### The task
Every line containing the string "input" is to be copied from the records.

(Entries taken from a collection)

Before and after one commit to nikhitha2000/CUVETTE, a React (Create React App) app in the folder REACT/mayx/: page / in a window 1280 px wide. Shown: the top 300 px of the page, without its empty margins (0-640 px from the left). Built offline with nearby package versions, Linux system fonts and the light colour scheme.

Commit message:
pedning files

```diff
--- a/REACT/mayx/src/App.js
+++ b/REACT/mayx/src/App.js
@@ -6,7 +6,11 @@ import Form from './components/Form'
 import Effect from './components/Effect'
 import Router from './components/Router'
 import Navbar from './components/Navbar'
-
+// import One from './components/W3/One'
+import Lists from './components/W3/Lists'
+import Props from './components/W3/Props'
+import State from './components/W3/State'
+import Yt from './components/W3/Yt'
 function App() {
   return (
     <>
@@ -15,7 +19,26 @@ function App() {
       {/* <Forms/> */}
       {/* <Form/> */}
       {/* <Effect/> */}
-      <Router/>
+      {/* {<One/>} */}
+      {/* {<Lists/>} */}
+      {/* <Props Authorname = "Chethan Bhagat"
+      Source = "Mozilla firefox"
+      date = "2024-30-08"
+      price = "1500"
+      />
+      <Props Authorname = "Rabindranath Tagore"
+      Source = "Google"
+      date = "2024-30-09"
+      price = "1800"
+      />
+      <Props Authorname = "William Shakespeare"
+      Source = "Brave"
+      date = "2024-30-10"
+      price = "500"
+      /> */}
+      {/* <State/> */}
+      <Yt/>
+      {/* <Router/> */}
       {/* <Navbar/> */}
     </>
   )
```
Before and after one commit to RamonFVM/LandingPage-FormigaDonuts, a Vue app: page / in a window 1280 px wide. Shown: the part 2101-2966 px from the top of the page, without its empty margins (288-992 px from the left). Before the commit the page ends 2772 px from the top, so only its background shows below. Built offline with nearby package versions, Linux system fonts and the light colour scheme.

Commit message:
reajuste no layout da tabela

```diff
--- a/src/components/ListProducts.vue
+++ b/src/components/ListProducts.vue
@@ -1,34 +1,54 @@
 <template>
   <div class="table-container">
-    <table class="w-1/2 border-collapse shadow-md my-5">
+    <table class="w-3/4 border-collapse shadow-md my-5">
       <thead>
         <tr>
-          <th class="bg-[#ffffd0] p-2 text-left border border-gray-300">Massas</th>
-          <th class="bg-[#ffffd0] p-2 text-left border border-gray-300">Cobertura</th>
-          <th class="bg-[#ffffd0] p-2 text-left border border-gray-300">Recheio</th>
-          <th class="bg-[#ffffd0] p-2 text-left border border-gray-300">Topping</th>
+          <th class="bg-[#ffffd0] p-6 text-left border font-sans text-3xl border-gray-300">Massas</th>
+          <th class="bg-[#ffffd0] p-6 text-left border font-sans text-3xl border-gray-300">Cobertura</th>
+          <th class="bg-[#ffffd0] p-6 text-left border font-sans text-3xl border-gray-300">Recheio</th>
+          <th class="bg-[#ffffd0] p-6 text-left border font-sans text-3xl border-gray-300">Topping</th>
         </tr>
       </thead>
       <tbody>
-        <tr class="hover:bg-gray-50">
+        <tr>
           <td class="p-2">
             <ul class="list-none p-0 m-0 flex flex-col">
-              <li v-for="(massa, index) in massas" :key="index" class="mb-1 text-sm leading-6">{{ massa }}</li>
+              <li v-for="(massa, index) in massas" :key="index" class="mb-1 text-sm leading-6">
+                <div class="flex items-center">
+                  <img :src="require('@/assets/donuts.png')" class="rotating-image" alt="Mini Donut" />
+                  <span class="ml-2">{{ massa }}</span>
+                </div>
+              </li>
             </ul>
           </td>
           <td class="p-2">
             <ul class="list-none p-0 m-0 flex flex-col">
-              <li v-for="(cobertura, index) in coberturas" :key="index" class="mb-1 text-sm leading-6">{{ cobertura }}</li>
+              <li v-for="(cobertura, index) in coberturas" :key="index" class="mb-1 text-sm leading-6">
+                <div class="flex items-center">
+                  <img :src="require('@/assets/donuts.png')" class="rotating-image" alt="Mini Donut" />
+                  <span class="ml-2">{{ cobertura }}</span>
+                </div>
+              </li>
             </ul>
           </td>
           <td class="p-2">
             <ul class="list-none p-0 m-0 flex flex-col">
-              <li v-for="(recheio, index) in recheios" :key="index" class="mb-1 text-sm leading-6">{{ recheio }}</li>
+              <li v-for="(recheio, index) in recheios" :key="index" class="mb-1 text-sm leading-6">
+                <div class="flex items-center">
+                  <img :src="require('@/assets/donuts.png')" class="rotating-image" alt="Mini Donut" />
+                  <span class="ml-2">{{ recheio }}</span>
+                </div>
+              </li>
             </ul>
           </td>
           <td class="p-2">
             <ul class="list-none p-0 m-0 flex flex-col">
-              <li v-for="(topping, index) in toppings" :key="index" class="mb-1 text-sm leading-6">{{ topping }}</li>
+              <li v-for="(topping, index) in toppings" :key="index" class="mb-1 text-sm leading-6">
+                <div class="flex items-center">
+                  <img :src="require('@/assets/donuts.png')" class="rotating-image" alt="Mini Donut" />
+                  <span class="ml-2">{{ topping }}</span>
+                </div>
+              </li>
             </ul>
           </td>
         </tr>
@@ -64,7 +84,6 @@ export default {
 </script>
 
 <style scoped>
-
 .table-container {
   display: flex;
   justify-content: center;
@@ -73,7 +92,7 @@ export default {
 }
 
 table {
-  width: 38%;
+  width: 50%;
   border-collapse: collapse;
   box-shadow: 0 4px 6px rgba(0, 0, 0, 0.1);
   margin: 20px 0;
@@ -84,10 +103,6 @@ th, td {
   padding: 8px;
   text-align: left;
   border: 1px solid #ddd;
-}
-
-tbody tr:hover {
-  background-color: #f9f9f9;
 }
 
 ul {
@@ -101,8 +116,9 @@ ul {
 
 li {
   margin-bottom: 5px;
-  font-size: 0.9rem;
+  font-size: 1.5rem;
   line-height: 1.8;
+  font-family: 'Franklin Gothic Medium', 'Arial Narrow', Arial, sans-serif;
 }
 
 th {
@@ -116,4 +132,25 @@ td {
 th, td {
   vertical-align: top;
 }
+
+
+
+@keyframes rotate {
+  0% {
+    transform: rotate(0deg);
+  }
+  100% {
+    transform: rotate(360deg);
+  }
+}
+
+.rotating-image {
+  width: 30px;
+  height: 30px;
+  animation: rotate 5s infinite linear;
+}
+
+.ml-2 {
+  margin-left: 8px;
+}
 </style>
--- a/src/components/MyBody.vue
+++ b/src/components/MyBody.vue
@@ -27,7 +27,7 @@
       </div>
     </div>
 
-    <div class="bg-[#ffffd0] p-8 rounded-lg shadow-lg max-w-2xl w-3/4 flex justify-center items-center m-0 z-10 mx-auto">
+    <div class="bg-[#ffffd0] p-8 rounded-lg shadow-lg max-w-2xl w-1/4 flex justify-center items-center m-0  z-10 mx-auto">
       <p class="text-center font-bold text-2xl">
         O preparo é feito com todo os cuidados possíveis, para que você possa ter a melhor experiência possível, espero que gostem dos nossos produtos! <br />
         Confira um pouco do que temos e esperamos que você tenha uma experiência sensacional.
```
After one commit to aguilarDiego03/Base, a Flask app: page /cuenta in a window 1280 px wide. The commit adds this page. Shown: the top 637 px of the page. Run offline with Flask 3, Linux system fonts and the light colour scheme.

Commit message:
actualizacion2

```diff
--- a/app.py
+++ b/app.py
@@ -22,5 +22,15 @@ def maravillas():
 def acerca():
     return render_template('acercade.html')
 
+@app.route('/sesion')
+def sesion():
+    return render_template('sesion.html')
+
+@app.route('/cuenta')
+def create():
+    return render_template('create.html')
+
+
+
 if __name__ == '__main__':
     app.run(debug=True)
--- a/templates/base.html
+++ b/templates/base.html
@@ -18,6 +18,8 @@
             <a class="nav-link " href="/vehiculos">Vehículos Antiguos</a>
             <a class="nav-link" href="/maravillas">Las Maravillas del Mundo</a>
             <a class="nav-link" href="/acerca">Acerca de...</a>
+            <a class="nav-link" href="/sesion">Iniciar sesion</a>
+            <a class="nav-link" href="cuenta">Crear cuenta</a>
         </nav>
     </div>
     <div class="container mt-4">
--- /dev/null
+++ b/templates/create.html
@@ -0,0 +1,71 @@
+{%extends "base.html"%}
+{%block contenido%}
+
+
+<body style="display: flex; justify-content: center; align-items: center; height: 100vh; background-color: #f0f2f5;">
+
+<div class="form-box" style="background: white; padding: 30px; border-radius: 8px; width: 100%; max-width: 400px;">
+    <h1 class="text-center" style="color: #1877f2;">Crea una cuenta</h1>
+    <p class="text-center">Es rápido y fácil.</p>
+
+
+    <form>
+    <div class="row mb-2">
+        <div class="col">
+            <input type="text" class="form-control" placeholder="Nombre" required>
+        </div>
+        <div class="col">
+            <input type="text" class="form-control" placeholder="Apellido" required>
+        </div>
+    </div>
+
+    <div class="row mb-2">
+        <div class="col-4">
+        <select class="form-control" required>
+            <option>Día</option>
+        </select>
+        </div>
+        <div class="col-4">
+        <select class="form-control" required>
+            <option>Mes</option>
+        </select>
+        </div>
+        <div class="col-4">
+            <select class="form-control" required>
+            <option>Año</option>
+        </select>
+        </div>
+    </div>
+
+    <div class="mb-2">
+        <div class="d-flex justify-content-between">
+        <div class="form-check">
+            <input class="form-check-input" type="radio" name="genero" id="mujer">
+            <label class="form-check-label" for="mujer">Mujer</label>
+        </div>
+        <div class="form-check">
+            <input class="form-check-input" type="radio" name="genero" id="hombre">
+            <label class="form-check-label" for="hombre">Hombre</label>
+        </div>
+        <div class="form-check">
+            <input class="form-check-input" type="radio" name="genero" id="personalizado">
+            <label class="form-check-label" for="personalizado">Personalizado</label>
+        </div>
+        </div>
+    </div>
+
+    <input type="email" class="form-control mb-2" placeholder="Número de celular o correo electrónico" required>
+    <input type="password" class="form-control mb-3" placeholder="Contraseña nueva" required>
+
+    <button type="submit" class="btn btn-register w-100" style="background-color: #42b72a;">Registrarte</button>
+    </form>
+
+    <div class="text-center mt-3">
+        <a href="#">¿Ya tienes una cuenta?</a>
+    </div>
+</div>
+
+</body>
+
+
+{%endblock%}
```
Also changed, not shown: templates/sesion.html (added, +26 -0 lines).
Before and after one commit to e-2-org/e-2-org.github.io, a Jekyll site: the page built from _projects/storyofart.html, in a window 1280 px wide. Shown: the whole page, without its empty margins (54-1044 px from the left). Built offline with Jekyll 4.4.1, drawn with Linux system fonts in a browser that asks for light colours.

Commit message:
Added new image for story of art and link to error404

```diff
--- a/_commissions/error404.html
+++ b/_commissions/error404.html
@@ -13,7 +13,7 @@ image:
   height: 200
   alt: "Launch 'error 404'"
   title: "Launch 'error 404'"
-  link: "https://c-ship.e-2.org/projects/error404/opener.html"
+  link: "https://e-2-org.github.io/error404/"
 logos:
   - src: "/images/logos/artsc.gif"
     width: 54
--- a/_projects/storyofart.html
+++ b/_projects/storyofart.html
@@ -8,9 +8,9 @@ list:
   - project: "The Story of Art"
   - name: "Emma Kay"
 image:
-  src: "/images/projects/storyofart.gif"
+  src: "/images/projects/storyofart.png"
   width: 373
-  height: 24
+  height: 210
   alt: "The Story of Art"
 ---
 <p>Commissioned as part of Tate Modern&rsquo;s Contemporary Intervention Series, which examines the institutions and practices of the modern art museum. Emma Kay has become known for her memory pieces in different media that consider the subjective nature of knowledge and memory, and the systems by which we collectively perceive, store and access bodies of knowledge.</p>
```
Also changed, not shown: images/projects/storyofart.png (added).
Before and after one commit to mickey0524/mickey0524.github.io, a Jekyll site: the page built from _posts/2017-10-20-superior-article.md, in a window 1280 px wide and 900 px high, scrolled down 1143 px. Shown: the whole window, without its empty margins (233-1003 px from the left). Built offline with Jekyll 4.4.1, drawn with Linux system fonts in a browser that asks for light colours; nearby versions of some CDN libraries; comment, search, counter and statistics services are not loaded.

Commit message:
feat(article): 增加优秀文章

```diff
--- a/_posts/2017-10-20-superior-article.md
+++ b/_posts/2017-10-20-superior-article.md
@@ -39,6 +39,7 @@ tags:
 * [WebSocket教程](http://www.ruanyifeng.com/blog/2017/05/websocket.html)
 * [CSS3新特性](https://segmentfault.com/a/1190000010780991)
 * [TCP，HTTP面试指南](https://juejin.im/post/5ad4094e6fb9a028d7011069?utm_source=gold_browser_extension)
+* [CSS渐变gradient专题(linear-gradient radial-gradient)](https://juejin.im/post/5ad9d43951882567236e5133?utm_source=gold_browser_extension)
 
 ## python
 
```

### Reply to the task
+            <input type="text" class="form-control" placeholder="Nombre" required>
+            <input type="text" class="form-control" placeholder="Apellido" required>
+            <input class="form-check-input" type="radio" name="genero" id="mujer">
+            <input class="form-check-input" type="radio" name="genero" id="hombre">
+            <input class="form-check-input" type="radio" name="genero" id="personalizado">
+    <input type="email" class="form-control mb-2" placeholder="Número de celular o correo electrónico" required>
+    <input type="password" class="form-control mb-3" placeholder="Contraseña nueva" required>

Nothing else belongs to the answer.